**What this task involves:** Look over the material for the string "color". Copy every line where it turns up.

++++++

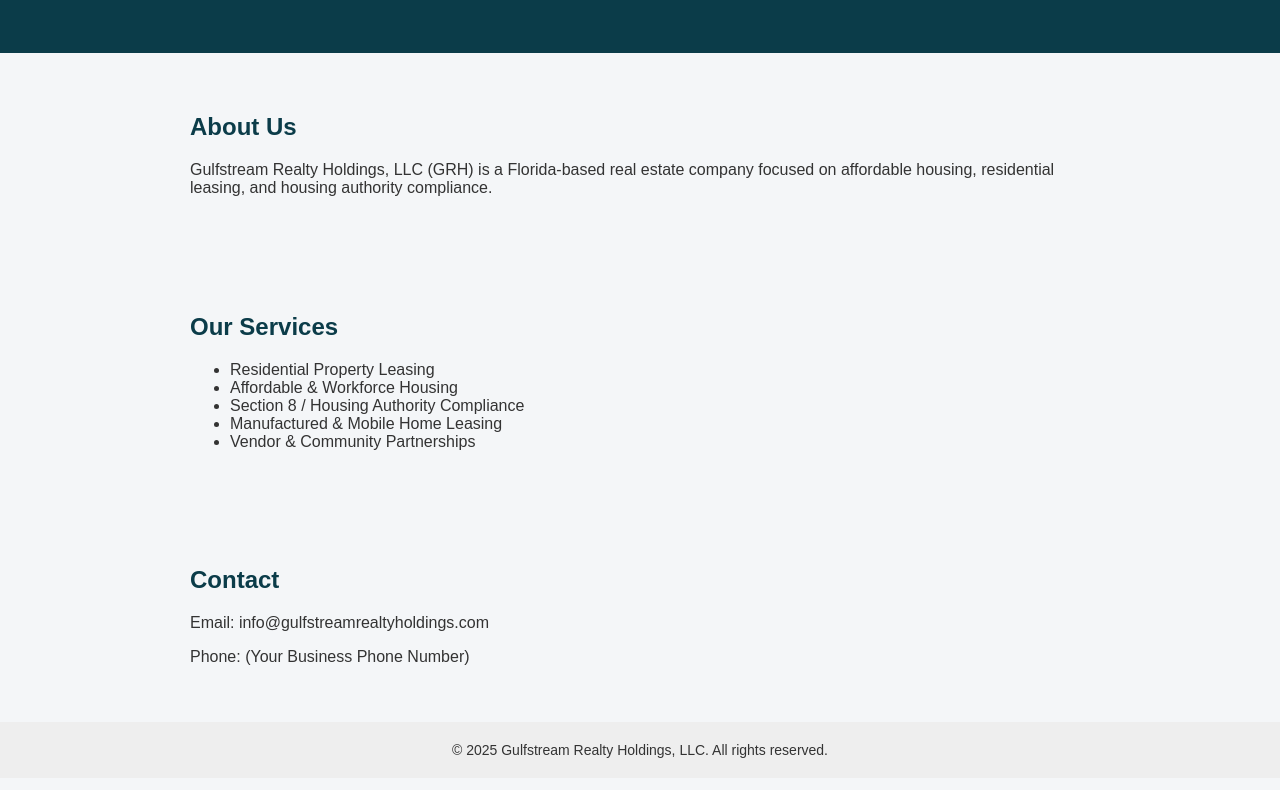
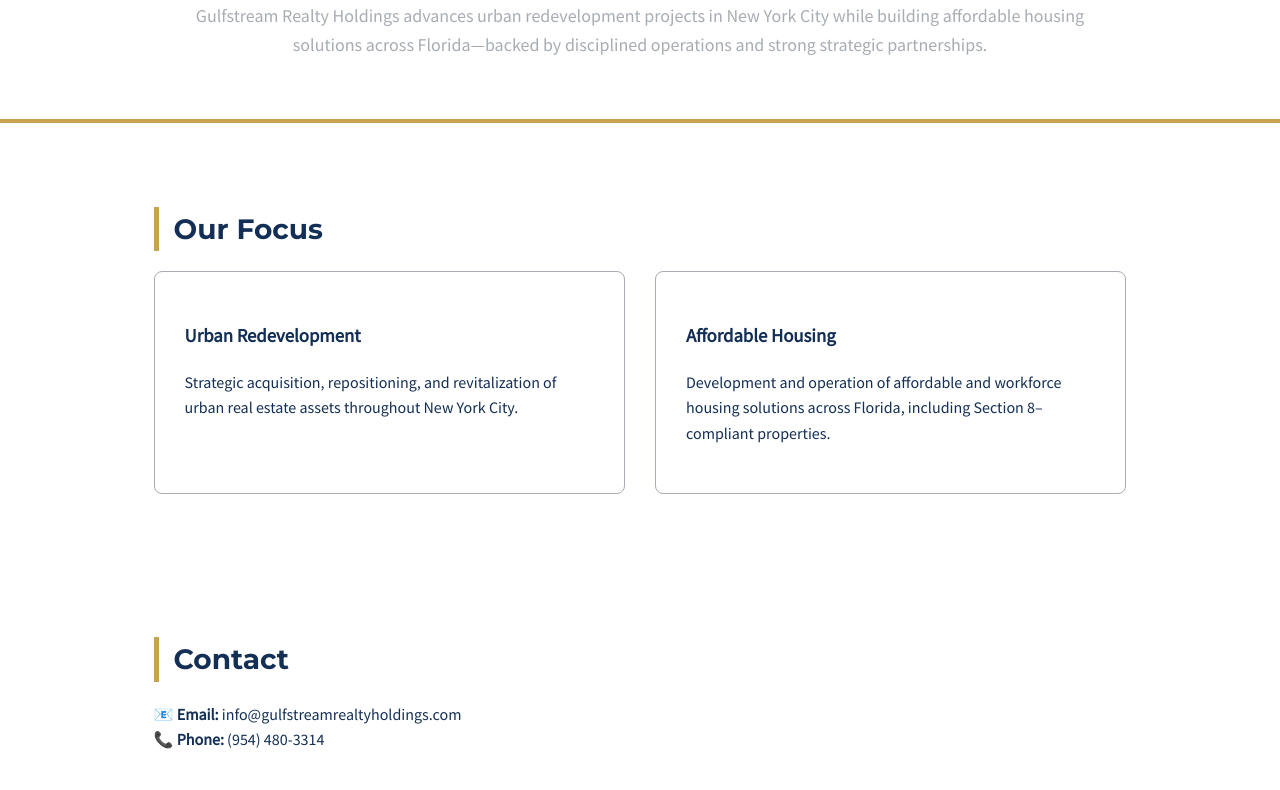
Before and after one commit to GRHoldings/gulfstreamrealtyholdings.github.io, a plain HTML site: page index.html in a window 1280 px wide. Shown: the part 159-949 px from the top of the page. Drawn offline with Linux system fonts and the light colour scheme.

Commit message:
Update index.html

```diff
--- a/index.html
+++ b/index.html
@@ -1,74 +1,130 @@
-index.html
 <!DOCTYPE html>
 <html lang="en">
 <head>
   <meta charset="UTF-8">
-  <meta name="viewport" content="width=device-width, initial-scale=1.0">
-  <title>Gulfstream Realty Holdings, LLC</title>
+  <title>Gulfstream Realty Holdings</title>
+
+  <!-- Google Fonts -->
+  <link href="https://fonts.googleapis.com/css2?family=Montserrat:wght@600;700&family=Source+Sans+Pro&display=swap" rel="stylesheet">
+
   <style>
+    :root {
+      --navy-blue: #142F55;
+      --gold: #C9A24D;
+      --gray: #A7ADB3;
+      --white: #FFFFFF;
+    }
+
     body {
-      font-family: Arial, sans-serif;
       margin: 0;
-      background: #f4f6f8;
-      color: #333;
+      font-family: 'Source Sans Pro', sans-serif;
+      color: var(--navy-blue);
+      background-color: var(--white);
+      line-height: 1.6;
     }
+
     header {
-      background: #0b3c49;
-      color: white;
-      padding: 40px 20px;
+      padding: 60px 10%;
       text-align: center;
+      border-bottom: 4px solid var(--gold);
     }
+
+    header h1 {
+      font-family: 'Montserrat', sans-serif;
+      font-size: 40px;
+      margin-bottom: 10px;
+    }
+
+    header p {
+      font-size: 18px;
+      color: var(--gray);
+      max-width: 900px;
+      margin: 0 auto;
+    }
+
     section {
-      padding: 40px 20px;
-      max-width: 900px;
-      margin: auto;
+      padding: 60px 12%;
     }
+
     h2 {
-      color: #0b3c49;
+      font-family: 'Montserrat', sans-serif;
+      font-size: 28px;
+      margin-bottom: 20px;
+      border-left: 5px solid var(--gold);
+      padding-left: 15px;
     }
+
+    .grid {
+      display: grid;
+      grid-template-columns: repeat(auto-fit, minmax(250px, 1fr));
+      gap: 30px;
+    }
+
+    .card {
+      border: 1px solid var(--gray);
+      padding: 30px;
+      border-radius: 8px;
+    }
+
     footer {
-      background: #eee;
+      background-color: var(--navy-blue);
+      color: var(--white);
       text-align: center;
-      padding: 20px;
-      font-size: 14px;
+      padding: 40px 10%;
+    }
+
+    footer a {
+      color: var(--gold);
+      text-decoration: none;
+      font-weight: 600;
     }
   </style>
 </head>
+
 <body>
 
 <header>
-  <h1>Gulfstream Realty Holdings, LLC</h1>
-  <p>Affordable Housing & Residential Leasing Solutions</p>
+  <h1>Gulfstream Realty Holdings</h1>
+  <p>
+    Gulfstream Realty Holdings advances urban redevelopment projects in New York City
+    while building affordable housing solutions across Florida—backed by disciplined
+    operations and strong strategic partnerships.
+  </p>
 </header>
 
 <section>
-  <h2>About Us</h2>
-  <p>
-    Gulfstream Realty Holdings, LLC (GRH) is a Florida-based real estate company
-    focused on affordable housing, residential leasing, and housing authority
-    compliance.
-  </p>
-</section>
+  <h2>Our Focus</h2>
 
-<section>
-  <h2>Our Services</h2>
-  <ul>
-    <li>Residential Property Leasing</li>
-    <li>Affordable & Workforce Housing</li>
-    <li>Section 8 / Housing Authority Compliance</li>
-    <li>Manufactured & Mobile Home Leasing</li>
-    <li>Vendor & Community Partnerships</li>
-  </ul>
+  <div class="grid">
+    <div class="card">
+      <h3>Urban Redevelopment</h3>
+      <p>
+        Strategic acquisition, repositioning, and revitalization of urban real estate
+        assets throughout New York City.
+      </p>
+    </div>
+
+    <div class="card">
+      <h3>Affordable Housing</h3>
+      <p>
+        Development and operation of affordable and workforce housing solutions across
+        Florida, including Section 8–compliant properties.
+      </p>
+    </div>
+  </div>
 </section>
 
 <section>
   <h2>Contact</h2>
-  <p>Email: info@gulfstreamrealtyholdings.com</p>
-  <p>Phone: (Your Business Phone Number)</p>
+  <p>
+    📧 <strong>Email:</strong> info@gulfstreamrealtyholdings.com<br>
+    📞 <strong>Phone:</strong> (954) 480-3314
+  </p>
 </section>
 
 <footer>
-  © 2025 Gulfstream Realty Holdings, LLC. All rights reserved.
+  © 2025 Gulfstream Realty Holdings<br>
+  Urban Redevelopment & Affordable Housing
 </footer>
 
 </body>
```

++++++

**Solved problem:**
-      color: #333;
+      color: var(--navy-blue);
+      background-color: var(--white);
-      color: white;
+      color: var(--gray);
-      color: #0b3c49;
+      background-color: var(--navy-blue);
+      color: var(--white);
+      color: var(--gold);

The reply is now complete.